Last week, Valerie spoke about abiding in the vine: “It is not only about remaining united to Christ and obedient to his teachings, but about living in harmony with the other branches, the brothers and sisters on the vine. It is after all, one living plant.” The story I’ve found my way into is a story of God’s salvation purposes coming to fruition through the church for the whole world. Justice. Ordering all people and all things toward flourishing life. I imagine God’s kingdom, his reign established over all the earth as new creation, as a place where life is sustained eternally. Once upon a time I thought
eternal life meant glittering mansions in the sky after dying. But Jesus has taught me to pray, “Your kingdom come. Your will be done, on earth as it is in heaven” (Matt 6:10).
Today’s reading from John’s gospel continues with the language of abiding, or as the version we heard today says, making ourselves at home. How do we do this? What’s the connection that sustains the life and fruitfulness of the vine? Love. Jesus is at home in God’s love, and we are to make ourselves at home in Jesus’ love so that we may follow his example of love: “This is my command: Love one another the way I loved you. This is the very best way to love. Put your life on the line for your friends” (Jn. 15:12-13).
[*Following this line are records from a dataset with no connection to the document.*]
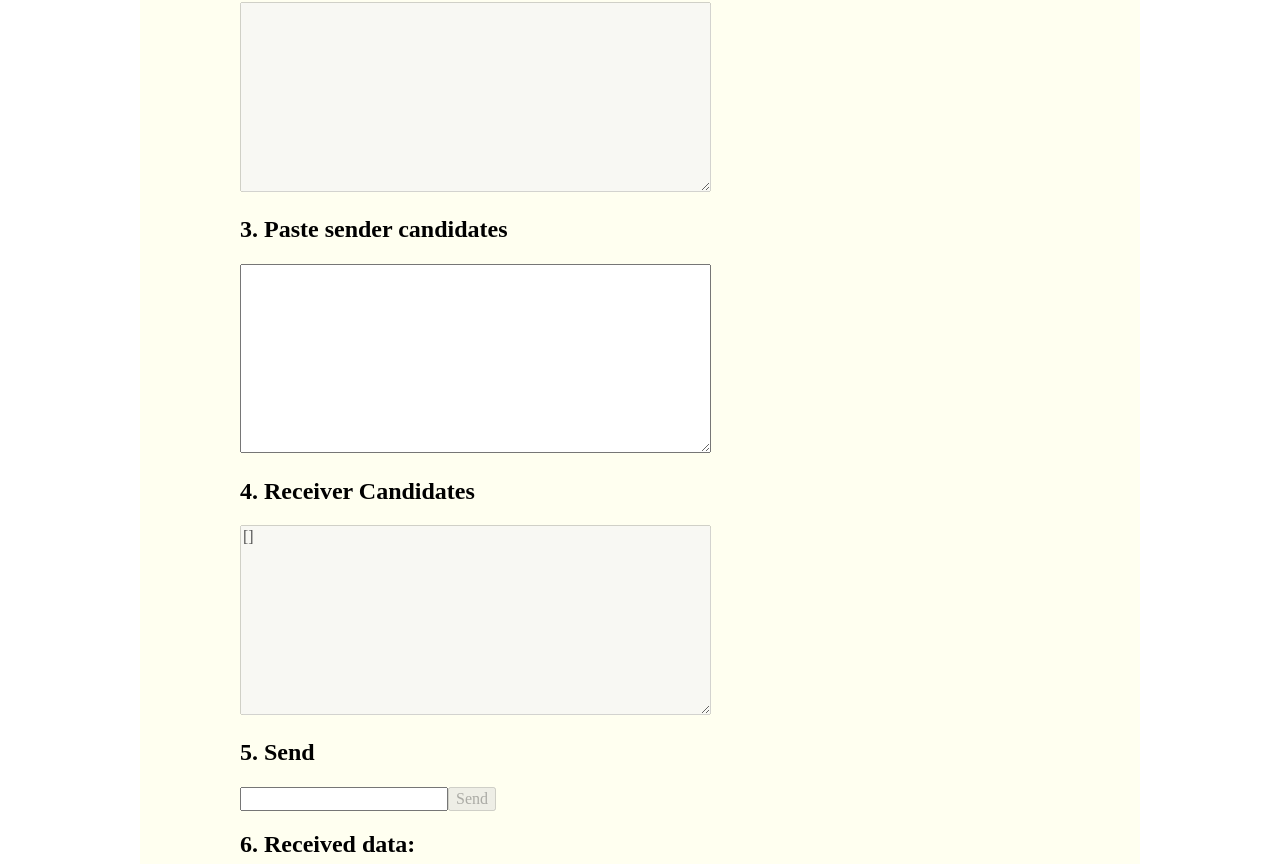
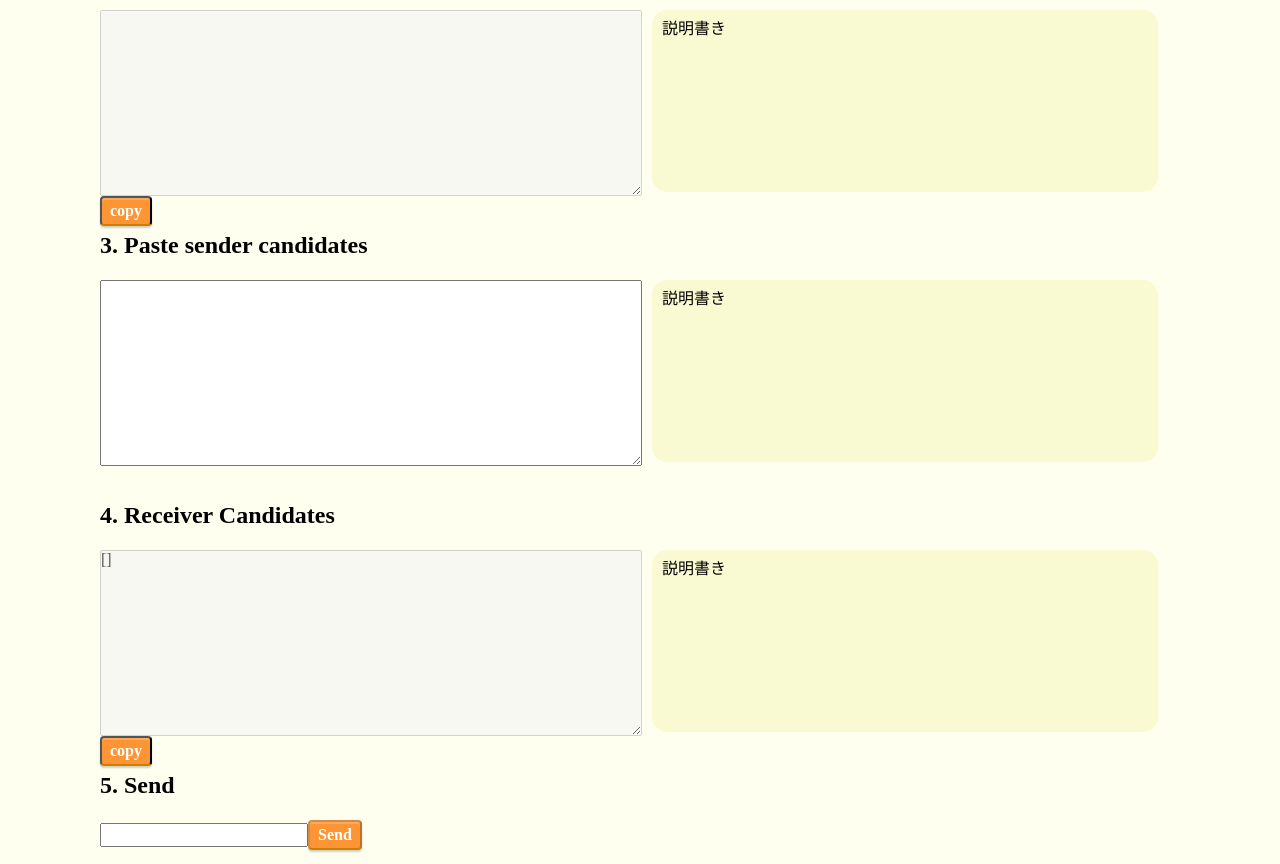
Before and after one commit to komiyakodai/rtctest, a Vue app: page /#/receiver in a window 1280 px wide. Shown: the part 496-1360 px from the top of the page. Built offline with nearby package versions, Linux system fonts and the light colour scheme.

Commit message:
【wips】スタイリング途中

```diff
--- a/src/App2.vue
+++ b/src/App2.vue
@@ -22,10 +22,10 @@ export default {
 }
 </script>
 
+
 <style>
 .app{
   background-color:#fffff0;
-  width: 1000px;
   margin: auto;
 }
 
@@ -44,6 +44,7 @@ export default {
   border-radius: 4px;/*角の丸み*/
   box-shadow: inset 0 2px 0 rgba(255,255,255,0.2), 0 2px 2px rgba(0, 0, 0, 0.19);
   font-weight: bold;
+  outline: none;
 }
 
 .btn-square-pop:active {
--- a/src/Receiver.vue
+++ b/src/Receiver.vue
@@ -2,19 +2,47 @@
   <div>
     <div>
       <h1>Receiver</h1>
+      <div class="section">
+        <h2>1. Paste offer</h2>
+        <div class="sbys">
+        <textarea class="textarea" cols="50" rows="10" :disabled="Boolean(offerStr)"  v-model="offerStr"></textarea>
+        <div class="description">説明書き</div>
+        </div>
+      </div>
 
-      <h2>1. Paste offer</h2>
-      <textarea cols="50" rows="10" :disabled="Boolean(offerStr)"  v-model="offerStr"></textarea>
-      <h2>2. Answer</h2>
-      <textarea disabled cols="50" rows="10" v-model="answerStr"></textarea>
-      <h2>3. Paste sender candidates</h2>
-      <textarea cols="50" rows="10" :disabled="Boolean(receiverCandidatesStr)" v-model="receiverCandidatesStr"></textarea>
-      <h2>4. Receiver Candidates</h2>
-      <textarea disabled cols="50" rows="10" v-model="candidateStr"></textarea>
+
+      <div class="section">
+        <h2>2. Answer</h2>
+        <div class="sbys">
+        <textarea class="textarea" disabled cols="50" rows="10" v-model="answerStr"></textarea>
+        <div class="description">説明書き</div>
+        </div>
+        <button class="cope-button btn-square-pop" type="button" @click="copyAnswer">copy</button>
+      </div>
+
+
+      <div class="section">
+        <h2>3. Paste sender candidates</h2>
+        <div class="sbys">
+        <textarea class="textarea" cols="50" rows="10" :disabled="Boolean(receiverCandidatesStr)" v-model="receiverCandidatesStr"></textarea>
+        <div class="description">説明書き</div>
+        </div>
+      </div>
+
+
+      <div class="section">
+        <h2>4. Receiver Candidates</h2>
+        <div class="sbys">
+        <textarea class="textarea" disabled cols="50" rows="10" v-model="candidateStr"></textarea>
+        <div class="description">説明書き</div>
+        </div>
+        <button class="cope-button btn-square-pop" type="button" @click="copyReceiverCandidates">copy</button>
+      </div>
+
       <h2>5. Send</h2>
       <form @submit.prevent="onSendMessage">
         <input type="text" cols="50" rows="10" v-model="sendMesage"/>
-        <button type="submit"
+        <button class="btn-square-pop" type="submit"
           :disabled="!channelOpen">Send</button>
       </form>
       <h2>6. Received data:</h2>
@@ -45,6 +73,7 @@ export default {
       receiverCandidatesStr: undefined,
       channelOpen: false,
       mediaStream: undefined, // 受信したストリーム
+      text:undefined,
     }
   },
   mounted() {
@@ -127,6 +156,44 @@ export default {
         this.channelOpen = false
       }
     },
+     copyAnswer(){
+      this.text = document.getElementsByTagName("textarea")[1].value;
+      navigator.clipboard.writeText(this.text)
+    },
+    copyReceiverCandidates(){
+      this.text = document.getElementsByTagName("textarea")[3].value;
+      navigator.clipboard.writeText(this.text)
+    }
   }
 }
 </script>
+
+<style scoped>
+
+.textarea{
+  width: 50%;
+  padding: 0;
+  margin-right: 10px;
+
+}
+.description{
+  background-color: rgb(255, 255, 255);
+  width: 45%;
+  height: 162px;
+  margin:0;
+  border-radius: 15px;
+  padding: 10px;
+  background-color: lightgoldenrodyellow;
+}
+.offer-area{
+  height: 130px;
+}
+.section{
+  height: 250px;
+  /* background-color: lightgreen; */
+}
+.sbys
+{
+  display: flex;
+}
+</style>
--- a/src/Sender.vue
+++ b/src/Sender.vue
@@ -2,30 +2,51 @@
   <div>
     <div>
       <h1>Sender</h1>
+      <div class="sbys connectarea">
+      <div class="section">
+        <h2>1. Offer</h2>
+        <div class="description">説明書き</div>
+        <div class="sbys">
+        <textarea class="textarea" disabled cols="80" rows="10" v-model="offerStr"></textarea>
+        <!-- <button class="cope-button btn-square-pop" type="button" @click="copyOffer">copy</button> -->
+        </div>
+      </div>
+      </div>
 
 
-      <h2>1. Offer</h2>
       <div class="section">
-      <textarea class="textarea" disabled cols="80" rows="10" v-model="offerStr"></textarea>
-      <div class="description">説明書き</div>
+        <h2>2. Paste Answer</h2>
+        <div class="description">説明書き</div>
+        <textarea class="textarea" cols="80" rows="10" :disabled="Boolean(answerStr)" v-model="answerStr"></textarea>
       </div>
 
-      <h2>2. Paste Answer</h2>
+
       <div class="section">
-      <textarea class="textarea" cols="80" rows="10" :disabled="Boolean(answerStr)" v-model="answerStr"></textarea>
-      <div class="description">説明書き</div>
+        <h2>3. Sender Candidates</h2>
+        <div class="description">説明書き</div>
+        <textarea class="textarea" disabled cols="80" rows="10" v-model="candidateStr"></textarea>
+        <!-- <button class="cope-button btn-square-pop" type="button" @click="copySenderCandidates">copy</button> -->
       </div>
+      <div class="section">
+        <h2>4. Paste receiver candidates</h2>
+          <div class="description">説明書き</div>
+          <textarea class="textarea" cols="80" rows="10" :disabled="Boolean(receiverCandidatesStr)" v-model="receiverCandidatesStr"></textarea>
+        </div>
+        </div>
 
-      <h2>3. Sender Candidates</h2>
-      <div class="section">
-      <textarea class="textarea" disabled cols="80" rows="10" v-model="candidateStr"></textarea>
-      <div class="description">説明書き</div>
-      </div>
-
-      <h2>4. Paste receiver candidates</h2>
-      <div class="section">
-      <textarea class="textarea" cols="80" rows="10" :disabled="Boolean(receiverCandidatesStr)" v-model="receiverCandidatesStr"></textarea>
-      <div class="description">説明書き</div>
+      <div class="sbys">
+        <div class="sendarea">
+          <h2>5. Send</h2>
+          <form @submit.prevent="onSendMessage">
+            <input type="text" cols="50" rows="10" v-model="sendMesage"/>
+            <button class="btn-square-pop" type="submit"
+              :disabled="!channelOpen">Send</button>
+          </form>
+        </div>
+        <div>
+          <h2>6. Received data:</h2>
+          <p v-for="(msg, idx) in receivedMessages" :key="idx">{{msg}}</p>
+        </div>
       </div>
 
       <h2>5. Send</h2>
@@ -39,7 +60,6 @@
       <h2>6. Received data:</h2>
       <p v-for="(msg, idx) in receivedMessages" :key="idx">{{msg}}</p>
     </div>
-  </div>
 </template>
 
 <script>
@@ -62,6 +82,7 @@ export default {
       receiverCandidatesStr: undefined,
       channelOpen: false,
       localStream: undefined, // 送信するストリーム
+      text:undefined,
     }
   },
   mounted() {
@@ -152,24 +173,30 @@ export default {
     handleReceiveChannelStatusChange(e) {
       console.log('handleReceiveChannelStatusChange', e)
     },
+    copyOffer(){
+      this.text = document.getElementsByTagName("textarea")[0].value;
+      navigator.clipboard.writeText(this.text)
+    },
+    copySenderCandidates(){
+      this.text = document.getElementsByTagName("textarea")[2].value;
+      navigator.clipboard.writeText(this.text)
+    }
   }
 }
 </script>
 
-<style>
-.section{
-  height: 182px;
-}
+<style scoped>
+
 .textarea{
-  float: left;
-  width: 50%;
+  resize: none;
+  width:100%;
+  height:30px;
   padding: 0;
-  /* height: 400px; */
+  margin-right: 10px;
 }
 .description{
-  float:right;
   background-color: rgb(255, 255, 255);
-  width: 45%;
+  width: 100%;
   height: 162px;
   margin:0;
   border-radius: 15px;
@@ -179,8 +206,21 @@ export default {
 .offer-area{
   height: 130px;
 }
-
-h2{
-  clear: both;
+.section{
+  height: 250px;
+  /* background-color: lightgreen; */
+}
+.sbys
+{
+  display: flex;
+}
+.video{
+  margin-right :10px;
+}
+.sendarea{
+  margin-right: 0px;
+}
+.connectarea{
+  margin-bottom: 60px;
 }
 </style>
```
Two weeks ago Stan reminded us that there is only one test of love – obedience, often through compassionate acts of healing. Stan challenged us to “trust God’s compassion and the spirit of Jesus to equip and inspire us with imagination, resistance, resilience and patience.” Love requires each of those characteristics because the oppressive powers around us actively try to force the world’s story in the direction of disconnection, indifference, hostility, violence, and, ultimately, death.
Jesus’ story uniquely reveals both God’s liberation plan for creation and humanity’s true image- bearing vocation, and invites us to enter into and abide in God’s grand drama. Our part is to join Jesus in acting out liberation: standing in solidarity with the oppressed, putting our life on the line for justice, offering healing and restorative care, practicing radical inclusion. These things make for peace, for harmony, for flourishing life.
“Everyone who believes that Jesus is the Christ” – the Lord of all Creation who reigns not by way of dominating power but by self-giving love – “has been born of God” – born into a new creation story (1 Jn. 5:1). God, our Creator-King, is coming. He is coming in love for life. Will we sing this new song of victory? Will we be shaped by this story? Will our lives, rooted in love, bear fruit that brings good news to the poor, liberates the captive, heals the blind and frees the oppressed (Lk. 4:18)? May it be so.